The European Union misspent nearly 7 billion euros of taxpayer money in 2012. That’s the verdict of the European Court of Auditors (ECA), the EU’s official accounting body, in its annual report released November 5. Misspent funds represented 4.8 percent of the EU’s total budget, a significant increase over the 2011 misspending rate of 3.9 percent. This is the third consecutive year that EU misspending has increased. This is also the nineteenth consecutive year that the ECA has refused to give a clean bill of health to the EU’s budget.
“Europe’s citizens have a right to know what their money is being spent on and whether it is being used properly,” said Vitor Caldeira, president of the ECA, presenting the report to the European Parliament in Brussels. “They also have a right to know whether it is delivering value, particularly at a time when there is such pressure on public finances.”
The EU’s total budget for 2012 was 138.6 billion euros. A small portion of the money that was misspent was likely lost to fraud.
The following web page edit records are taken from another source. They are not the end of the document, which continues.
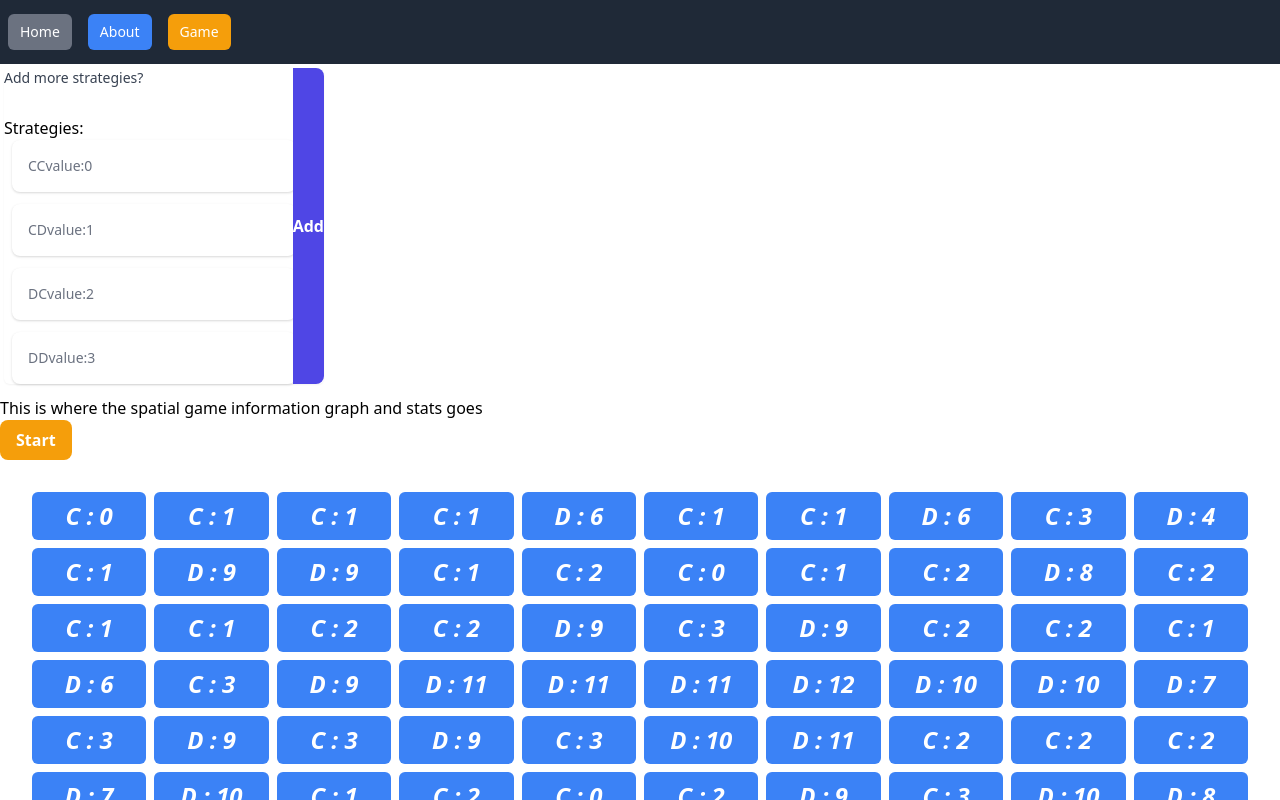
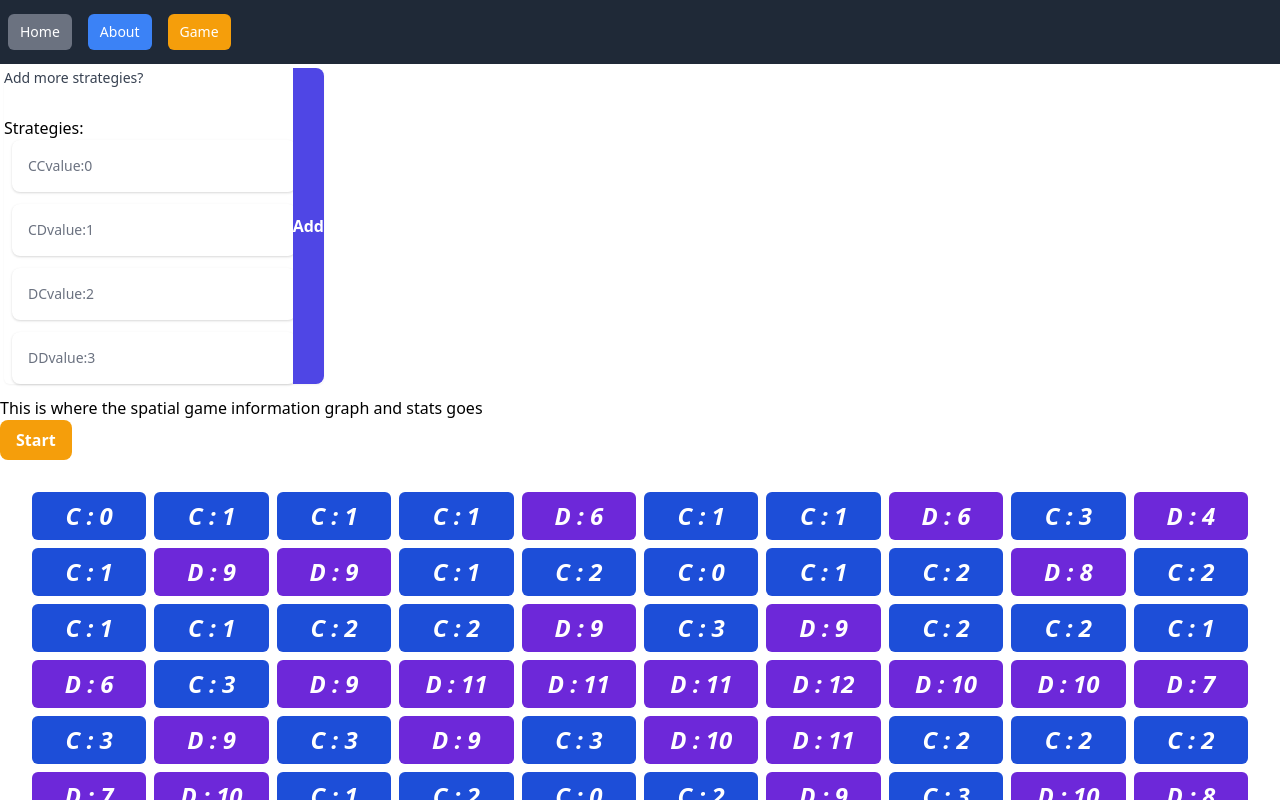
Before and after one commit to Mgm-source/Project-GameTheory, a Vue app in the folder spatial-webapp/: page /game in a window 1280 px wide. Both pictures are taken after a click on the button "Start". Shown: the top 800 px of the page. Built offline with nearby package versions, Linux system fonts and the light colour scheme.

Commit message:
minor  template changes

```diff
--- a/spatial-webapp/src/components/BoardCell.vue
+++ b/spatial-webapp/src/components/BoardCell.vue
@@ -6,22 +6,47 @@
 
 <script>
 export default {
-  name : "MatrixCell",
-  props : {
-    player : {type : Object, required : true },
-  },data(){ return {interactive : false}
+  name: "MatrixCell",
+  props: {
+    player: { type: Object, required: true },
   },
-  computed : {
-   active() {return this.interactive? "bg-red-700": "bg-blue-500"},
-   // col() {return `board-cell-col-${this.player.id % this.size}`}
+  data() {
+    return { interactive: false };
   },
-  methods : {
-    playerStatus(event){
+  computed: {
+    active() {
+      return this.interactive ? "bg-red-700" : this.stratColour();
+    },
+    // col() {return `board-cell-col-${this.player.id % this.size}`}
+  },
+  methods: {
+    playerStatus(event) {
       this.interactive = !this.interactive;
-      this.$emit('select-cell',event,this.player);
-    }
-  }
-}
+      this.$emit("select-cell", event, this.player);
+    },
+    stratColour() {
+      const delta = this.player.strategy.charCodeAt() % this.colours.length;
+      return this.colours.reduce((accu, curr, index) => {
+        if (delta == index) {
+          accu = curr;
+        }
+        return accu;
+      });
+    },
+  },
+  setup() {
+    const colours = [
+      "bg-gray-700",
+      "bg-indigo-700",
+      "bg-yellow-700",
+      "bg-green-700",
+      "bg-blue-700",
+      "bg-purple-700",
+      "bg-pink-700",
+    ];
+    return { colours };
+  },
+};
 </script>
 
 <style>
--- a/spatial-webapp/src/components/spatial.vue
+++ b/spatial-webapp/src/components/spatial.vue
@@ -1,7 +1,10 @@
 <template>
   <div class="spatial-board gap-2" :style="dynamicGrid">
     <template v-for="p in players" :key="p.id">
-      <board-cell :player="p" @select-cell="selectPlayer"></board-cell>
+      <board-cell
+        :player="p"
+        @select-cell="selectPlayer"
+      ></board-cell>
     </template>
   </div>
 </template>
@@ -14,6 +17,7 @@ export default {
     players: { type: Array, required: true },
     game: { type: Array, required: true },
   },
+  computed: { },
   data() {
     return {};
   },
@@ -33,7 +37,6 @@ export default {
       "grid-template-columns": `repeat(${props.game.length} ,1fr)`,
       "grid-template-rows": `repeat(${props.game.length} ,1fr)`,
     };
-
     return { dynamicGrid };
   },
 };
```
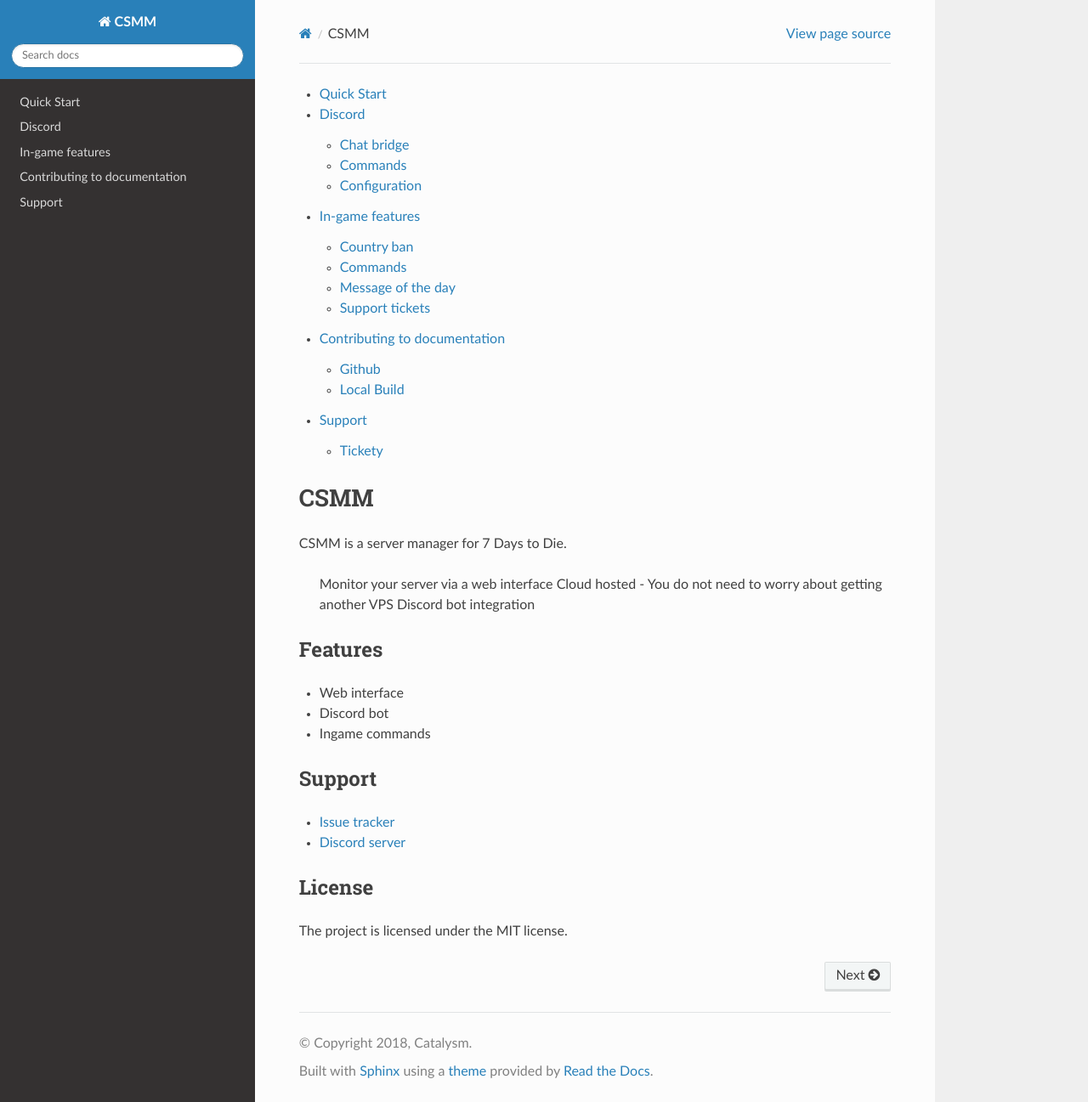
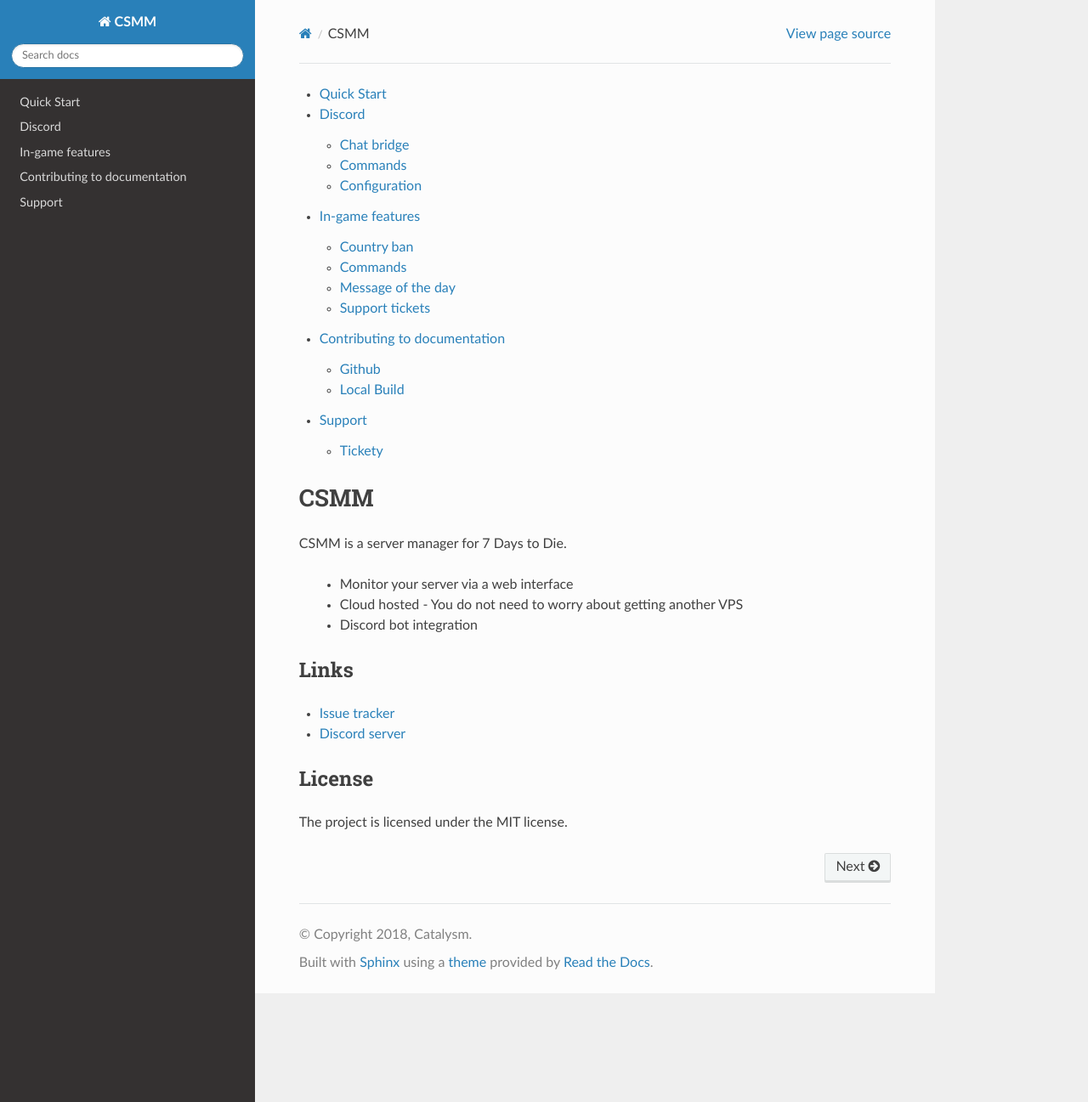
Before and after one commit to niekcandaele/CSMM-russian, a Sphinx documentation site: the page built from docs/index.rst, in a window 1280 px wide and 1297 px high. Shown: the whole window at 85% size. Built offline with Sphinx 7.4.7 and the Read the Docs theme 2.0.0, drawn with Linux system fonts in a browser that asks for light colours; pages that are not in the unit, such as notebooks, are missing from menus.

Commit message:
Fix index summation

```diff
--- a/docs/index.rst
+++ b/docs/index.rst
@@ -13,23 +13,13 @@
 
 CSMM is a server manager for 7 Days to Die.
 
-    Monitor your server via  a web interface
-    Cloud hosted - You do not need to worry about getting another VPS
-    Discord bot integration
-
-Features
---------
-
-- Web interface
-- Discord bot
-- Ingame commands
+    - Monitor your server via  a web interface
+    - Cloud hosted - You do not need to worry about getting another VPS
+    - Discord bot integration
 
 
-
-Support
+Links
 -------
-
-
 
 - `Issue tracker <https://github.com/niekcandaele/CSMM-issues>`_
 - `Discord server <https://discordapp.com/invite/kuDJG6e>`_
```
Also changed, not shown: 6 other files.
The ECA indicated that several instances of alleged fraud are currently being investigated. However, most of the misspending was on projects that were legitimate but not eligible for funding under EU rules.
These rules can be extremely complicated, and many of the instances of misspending resulted from confusion over eligibility. “The majority of errors arise from misapplication or misunderstanding of the often complex rules of EU expenditure schemes,” says the ECA report.
The problem is widespread. The ECA identified misspending in each of the main areas of EU spending. “All policy groups covering operational expenditure are materially affected by error,” their report states. The highest rate of error was for rural development, where 7.9 percent of funds spent (1.2 billion out of 15 billion euros) went to projects that were fraudulent or ineligible under EU rules.
The European Commission, the EU body that governs most of the spending, responded to the ECA’s report by pointing out how little of the misspending is connecting to fraud and by arguing that errors are inevitable. “In many areas it is unavoidable that errors are only corrected several years after they have occurred. Therefore, the Commission considers that the court’s [findings] should be seen in this context,” the Commission said in a statement.
The ECA’s audit found that national governments in the countries that comprise the EU (“member states”) are lax in monitoring the way EU money is spent within their borders. “Over half of the errors the Court found under shared management could have been corrected by national authorities before submitting claims for reimbursement to the Commission,” said Caldeira in his presentation.
He indicated that the problems are similar across all the EU member states. “The Court’s assessments of supervisory and control systems it examined showed there to be weaknesses at a wide range of national and regional authorities,” he said.
Some members of the European Parliament (MEPs) disagree and place blame directly on specific countries. “Noticeable problems persist, especially in Spain, Greece and Italy… Over the last few years Romania, Poland and the Czech Republic exposed increasing problems,” said Markus Pieper, a German MEP. He called on the EU to take tougher measures to reclaim misspent funds. He also believes the ECA should conduct country-specific audits of EU spending.
British MEP Marta Andreasen says she believes the misspending is tantamount to fraud. “If you fail to follow procurement rules and fail to get refunds for ineligible costs, then in my country this is called fraud,” she told the BBC.
The ECA’s annual report argues that lack of incentives to properly manage EU funds is a significant driver of misspending. Under the current system, if a member state is caught giving money to an ineligible project, it can simply redirect the money to another project. There is no penalty. Caldeira and other officials believe that going forward, if member states misspend funds, the EU should reclaim the money.
The EU is currently working on new budget rules for 2014-2020. The ECA’s report includes lengthy recommendations for policies intended to reduce the rate of misspending. Caldeira said he hopes an improved system can establish “a new management culture based on performance, with simple rules, clear objectives, and assessing outcomes that provide value to the European citizens.”
In the meantime, the ECA’s report has given ammunition to Eurosceptic groups. Nigel Farage, leader of the UK Independence Party, which campaigns for Great Britain to leave the EU, said, “It is about time the peoples of Europe were able to get this EU albatross off their backs, or at least out of their pockets.” Many people reading the ECA’s report are likely to agree with him.
Emma Elliott Freire is an American writer based in England. Euro image courtesy of Big Stock Photo.